But aside from just being a fascinating subject, I've found that knowing how to use location-based information enhances my storytelling. I've used it to research locations where my story might be set. It's no substitute for actually visiting a place, but it serves well for minor settings, and to remind me of features I might have forgotten from places I haven't seen in awhile (as well as keeping me up on changes).
But it's also broadened my idea of what storytelling is. I'd always thought of storytelling in the narrative sense, something told from beginning to end, with words (mostly), pictures, and sounds. And now that I think of it, that’s a funny way for one of the pioneers of interactive media to think. So it’s good that I’ve started thinking more about non-linear storytelling.
One of the courses I took some time ago produced this map, an exploration of one of the walks near my home using tools provided in the ArcGIS system. Although it has a natural order, from the start to the finish of the walk, it also invites the user to explore whatever catches his or her fancy from the thumbnails or the satellite imagery. During this latest course, I’ve begun to think about how I could incorporate sound and motion into this idea.
But this is just one small example of non-linear storytelling. Following leads where they take you is at the heart of how we explore the World Wide Web, and it seems that there might be other ways to let people defined their own story experience as they go.
If they want to. There’s still plenty of room for the guided tour, in real life or metaphorically in the form of a standard narrative book, movie, song, or play. Even interactive fiction usually has either a single ending or a limited number of possible endings.
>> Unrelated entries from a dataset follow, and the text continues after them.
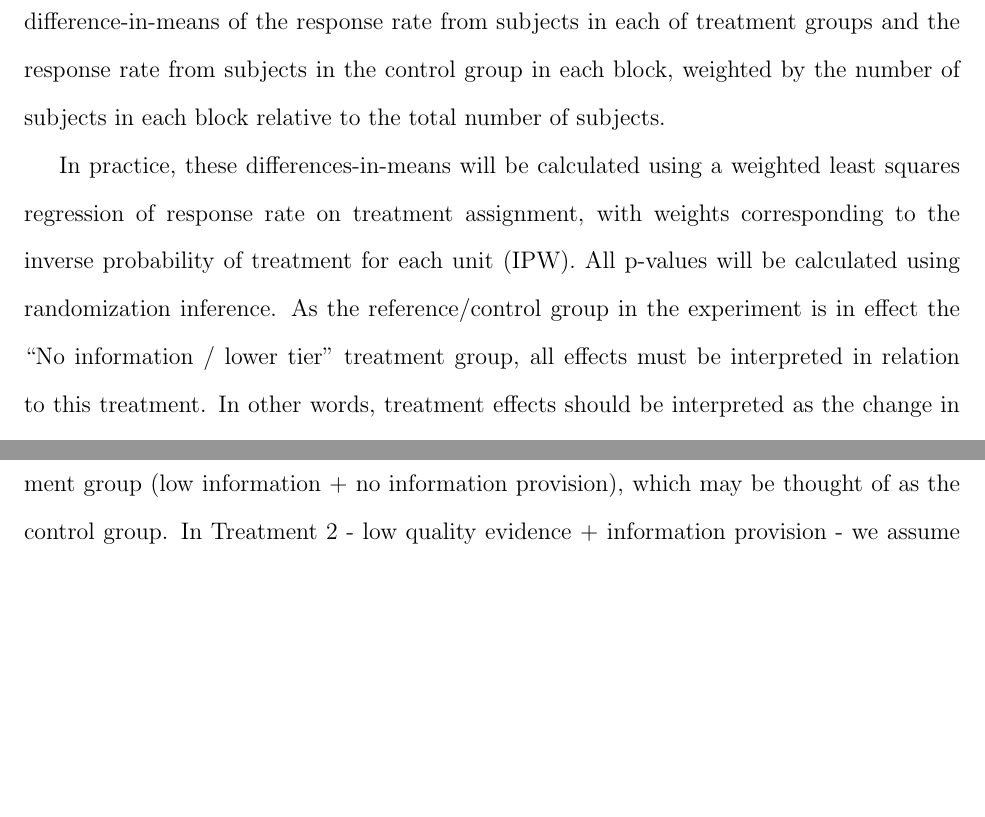
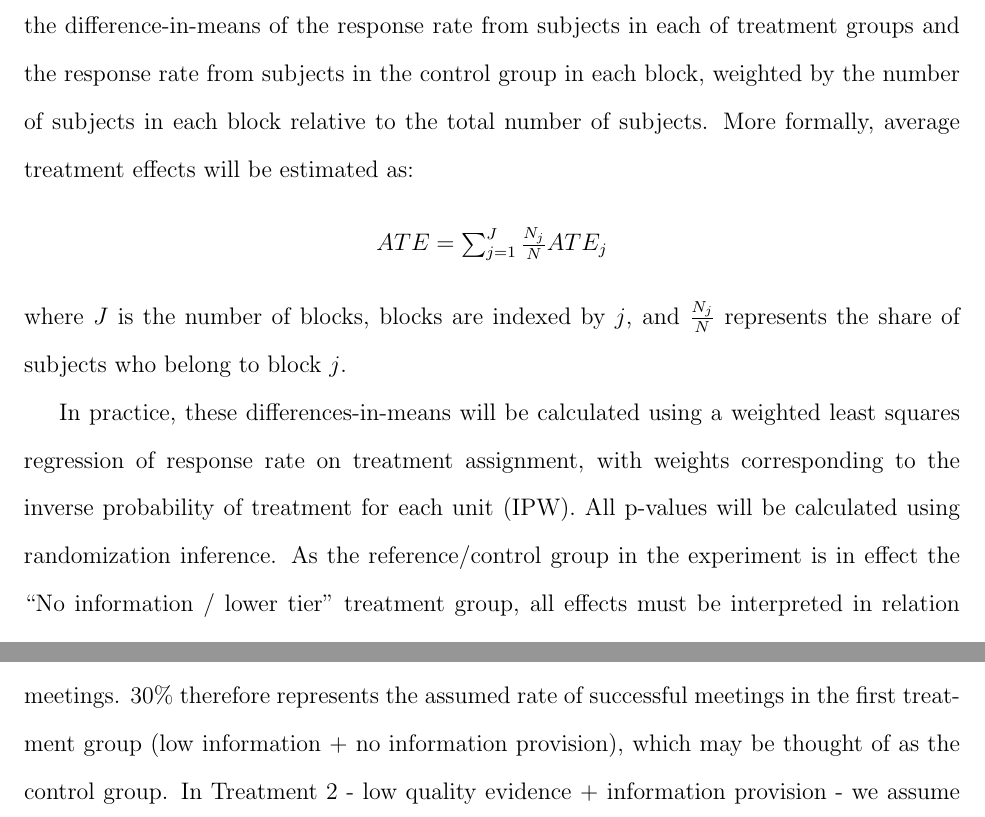
Before and after one commit to tincerti/evidence_policy, a LaTeX paper (doc/evidence_policy.tex): two parts of pages 10 and 12 of 18, joined at a grey line, cut so that both start at the same text, the shorter picture padded with empty space. Compiled offline with pdfLaTeX.

Commit message:
Wordsmithing and updates to ATE and HTE sections

```diff
--- a/doc/evidence_policy.tex
+++ b/doc/evidence_policy.tex
@@ -284,7 +284,14 @@ A third risk is the potential burden our experiment would place on legislators'
 
 \subsection{Estimation of treatment effects} \label{sec:treatment_effects}
 
-As noted above, we intend to use block random assignment in order  to increase the precision of our treatment effect estimates as well as to facilitate (preregistered) estimation of heterogenous treatment effects. Treatment effect estimates will therefore be calculated as the difference-in-means of the response rate from subjects in each of treatment groups and the response rate from subjects in the control group in each block, weighted by the number of subjects in each block relative to the total number of subjects.
+As noted above, we intend to use block random assignment in order  to increase the precision of our treatment effect estimates as well as to facilitate (preregistered) estimation of heterogenous treatment effects. Treatment effect estimates will therefore be calculated as the difference-in-means of the response rate from subjects in each of treatment groups and the response rate from subjects in the control group in each block, weighted by the number of subjects in each block relative to the total number of subjects. More formally, average treatment effects will be estimated as:
+
+\begin{center}
+$ATE = \sum_{j = 1}^{J} \frac{N_j}{N}ATE_j$
+\end{center}
+
+\noindent
+where $J$ is the number of blocks, blocks are indexed by $j$, and $\frac{N_j}{N}$ represents the share of subjects who belong to block $j$.
 
 In practice, these differences-in-means will be calculated using a weighted least squares regression of response rate on treatment assignment, with weights corresponding to the inverse probability of treatment for each unit (IPW). All p-values will be calculated using randomization inference. As the reference/control group in the experiment is in effect the ``No information / lower tier'' treatment group, all effects must be interpreted in relation to this treatment. In other words, treatment effects should be interpreted as the change in response rate relative to the ``No information / lower tier'' group.
 
```
Also changed, not shown: doc/evidence_policy.pdf.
But the popularity of games like Minecraft shows that there is a place in audiences’ lives for a self-defined experience. I think there’s a place in my life for trying to provide at least a small amount of it. Stay tuned.